I dread future for me and my daughter, says refugee in limbo for seven years
Some of the asylum-seekers caught up in the processing system in Northern Ireland have told of their harrowing experiences.
One is a woman from Zimbabwe who has a two-year-old daughter who has had open-heart surgery.
The asylum-seeker, who said she was forced to flee her country, is being supported by the Northern Ireland Community of Refugees and Asylum Seekers (NICRAS).
She is still in the system after seven years and dreads what the future holds for her and her daughter.
"It's difficult moving from one place to another and not knowing what the future holds," the woman said. "It's very confusing for my daughter. It is very stressful and it is very hard to live.
"Clothing and nappies are expensive for children. I have to come to NICRAS for extra food and nappies."
The woman was refused asylum in 2011 but is currently in the appeals system.
A second woman, also from Zimbabwe, has been waiting 18 months for her second Home Office interview.
She said the process was "daunting, slow" and made her "feel like a criminal".
The single mother is also reliant on NICRAS for food parcels and baby products.
Another man from Kenya has been left homeless after his asylum application was refused.
The 29-year-old, who is exploring his options after losing his appeal, said that if it were not for groups like NICRAS and the Welcome Organisation, he would be without food, water and hygiene facilities.
"The homelessness is the biggest part of it and your mental state," he added. "It wears you out - living is hard.

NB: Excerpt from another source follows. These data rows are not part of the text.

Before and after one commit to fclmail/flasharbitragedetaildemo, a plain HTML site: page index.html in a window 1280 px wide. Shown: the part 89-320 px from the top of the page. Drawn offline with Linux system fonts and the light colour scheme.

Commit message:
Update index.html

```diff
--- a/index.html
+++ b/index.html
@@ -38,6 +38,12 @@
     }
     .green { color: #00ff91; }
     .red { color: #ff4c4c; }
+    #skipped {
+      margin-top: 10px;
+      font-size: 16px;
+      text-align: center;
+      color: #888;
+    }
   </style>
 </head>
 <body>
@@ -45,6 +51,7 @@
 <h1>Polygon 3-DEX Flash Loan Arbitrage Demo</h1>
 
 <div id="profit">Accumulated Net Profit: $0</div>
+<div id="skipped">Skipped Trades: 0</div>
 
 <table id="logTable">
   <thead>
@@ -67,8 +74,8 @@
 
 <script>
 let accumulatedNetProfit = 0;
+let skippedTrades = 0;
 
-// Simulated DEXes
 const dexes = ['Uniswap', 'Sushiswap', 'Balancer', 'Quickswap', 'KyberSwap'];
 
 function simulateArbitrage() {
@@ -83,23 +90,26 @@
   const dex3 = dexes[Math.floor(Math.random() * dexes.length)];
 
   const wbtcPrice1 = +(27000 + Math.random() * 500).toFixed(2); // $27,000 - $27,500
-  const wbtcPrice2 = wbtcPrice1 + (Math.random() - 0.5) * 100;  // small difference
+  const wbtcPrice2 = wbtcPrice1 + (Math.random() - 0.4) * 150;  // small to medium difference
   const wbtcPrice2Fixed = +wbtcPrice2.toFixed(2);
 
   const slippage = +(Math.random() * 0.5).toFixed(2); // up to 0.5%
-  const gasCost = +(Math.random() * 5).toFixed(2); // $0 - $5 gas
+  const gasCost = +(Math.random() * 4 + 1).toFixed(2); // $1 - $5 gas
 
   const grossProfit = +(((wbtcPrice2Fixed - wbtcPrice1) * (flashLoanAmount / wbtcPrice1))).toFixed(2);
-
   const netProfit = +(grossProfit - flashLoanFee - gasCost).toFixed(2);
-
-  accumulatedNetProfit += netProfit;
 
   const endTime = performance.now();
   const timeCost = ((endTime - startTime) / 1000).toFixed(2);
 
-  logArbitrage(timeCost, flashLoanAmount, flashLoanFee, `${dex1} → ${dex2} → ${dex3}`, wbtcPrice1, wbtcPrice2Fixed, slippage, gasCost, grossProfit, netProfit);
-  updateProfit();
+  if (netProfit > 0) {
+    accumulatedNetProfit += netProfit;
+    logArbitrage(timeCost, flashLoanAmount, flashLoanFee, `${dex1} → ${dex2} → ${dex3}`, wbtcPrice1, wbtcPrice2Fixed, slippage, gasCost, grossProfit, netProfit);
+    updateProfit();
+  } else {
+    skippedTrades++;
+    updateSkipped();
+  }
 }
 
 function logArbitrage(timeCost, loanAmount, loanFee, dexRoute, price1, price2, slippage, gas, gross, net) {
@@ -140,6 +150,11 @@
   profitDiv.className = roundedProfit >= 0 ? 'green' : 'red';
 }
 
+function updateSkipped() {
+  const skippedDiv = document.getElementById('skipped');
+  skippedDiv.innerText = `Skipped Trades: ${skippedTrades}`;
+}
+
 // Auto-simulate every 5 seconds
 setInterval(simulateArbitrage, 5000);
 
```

I take each day as it comes and hope tomorrow will be a better one."